The commission’s proposal would change the lot-width standards as follows:

• Residence A to 60 feet from 75

• Residence B to 50 feet from 60

• Residence C to 45 feet from 60

The proposal only affects single-family dwellings. Other zoning requirements, such as setbacks, would not change.

At its meeting March 10, the commission made quick work of this proposal and two others, unanimously approving all three measures during a busy night of public hearings, which generated scant interest from the public.

The proposals now move to Village Council, which must approve the recommendations for them to become official. Council will hold first readings on the proposals at its meeting Monday, March 17.

Plan board’s lot-width proposal is one of a series of actions related to housing issues the commission has taken or may consider. Last year, the commission approved a recommendation to relax the restrictions placed on so-called 50-foot lots, or nonconforming lots of record. Council made that recommendation law.

In addition, Planning Commission has discussed creating a new zoning district, Residence A1, which would replace the current Residence A, if that district were changed.

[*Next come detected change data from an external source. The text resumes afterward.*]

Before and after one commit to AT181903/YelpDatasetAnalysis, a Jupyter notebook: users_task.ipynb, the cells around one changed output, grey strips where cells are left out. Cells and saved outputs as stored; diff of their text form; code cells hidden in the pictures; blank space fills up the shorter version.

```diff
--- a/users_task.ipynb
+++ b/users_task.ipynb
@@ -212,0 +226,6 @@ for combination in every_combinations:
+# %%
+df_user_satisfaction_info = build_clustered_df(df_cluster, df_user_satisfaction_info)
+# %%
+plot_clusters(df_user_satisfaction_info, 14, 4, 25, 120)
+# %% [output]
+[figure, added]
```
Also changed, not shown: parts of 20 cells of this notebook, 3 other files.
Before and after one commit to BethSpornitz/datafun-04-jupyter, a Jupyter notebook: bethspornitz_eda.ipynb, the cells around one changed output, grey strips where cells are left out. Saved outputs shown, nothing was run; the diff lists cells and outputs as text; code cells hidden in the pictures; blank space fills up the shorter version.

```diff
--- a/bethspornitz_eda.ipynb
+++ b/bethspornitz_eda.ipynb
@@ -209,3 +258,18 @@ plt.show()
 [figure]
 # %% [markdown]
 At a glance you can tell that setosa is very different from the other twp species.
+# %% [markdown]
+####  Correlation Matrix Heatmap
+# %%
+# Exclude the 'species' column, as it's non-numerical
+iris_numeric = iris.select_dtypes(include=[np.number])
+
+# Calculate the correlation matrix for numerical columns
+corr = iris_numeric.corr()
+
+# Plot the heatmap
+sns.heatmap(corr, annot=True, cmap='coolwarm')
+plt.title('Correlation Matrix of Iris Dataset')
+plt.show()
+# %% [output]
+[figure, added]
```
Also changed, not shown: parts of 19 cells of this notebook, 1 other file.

The frontage requirement in Residence A1 would be 75 feet.

Comprehensive Plan revisions

Plan board’s public hearing on recommended changes to the Village Comprehensive Plan marked the end of a project for the commission that started well more than a year ago.

Since 2001, Planning Commission has been revising the plan, which directs the Village on land-use and development decisions as well as other Village services, including zoning laws.

Planning Commission member Bruce Rickenbach said that the plan should serve plan board and Council as a guide and that Village should make decisions that reflect the plan. He said that the Comprehensive Plan “deserves respect” and should be referenced often.

Perhaps the most significant change in the plan is the reflection of more support for development. It says that the community believes in “planned growth” and that the Village “should take proactive measures” to support the local economy. The plan says the community should “aggressively address the need for new industry and commerce” as well as support existing businesses.

The plan also says that “planned moderate” housing growth, including affordable housing, “is needed and should be encouraged.”

Council president Tony Arnett, who attended the meeting for George Pitstick, Council’s representative on the commission, said the revised plan reflects a “change in mindset,” which he called refreshing. The plan now outlines what the community will support, not what it will not support, he said. “No longer does our plan say we are a community that says

‘no,’ ” Arnett said.

Minor subdivision change

Planning Commission’s third hearing involved a proposal to amend the Village’s minor subdivision regulations, 1226.11, to allow up to five lots to be created from one parcel.

The current regulation allows three lots to be created, or divided from one parcel.

The amendment reflects State law for minor subdivisions.

A minor subdivision is an easy way to divide a large parcel into smaller lots. The division must occur on land that is located on an existing public road.

* * *

In other Planning Commission business:

• Ted Donnell, the president of Axis Architecture, gave a presentation on a proposed housing development he wants to build on Hull Court. The development will include 10 houses and a large common area. Donnell said that a homeowners association would be responsible for maintenance. He said he hopes to market the development to empty-nesters and people on a fixed income. The entire development should be completed in two years, he said.

Axis plans to request a site plan review for the proposal. Planning Commission agreed to hold a public hearing on the request at its next meeting, April 14. If the commission approves the request, it would be forwarded to Council, which must also approve it.

After discussing the site plan review requirements, Struewing told Donnell, “it doesn’t look like there’s a lot of opposition to your project, so far.”

• Planning Commission and Council will hold a special joint meeting Monday, March 24, 7 p.m., in meeting rooms A and B, Bryan Community Center, to discuss two of Council’s goals for the year, promoting business and residential growth.


—Robert Mihalek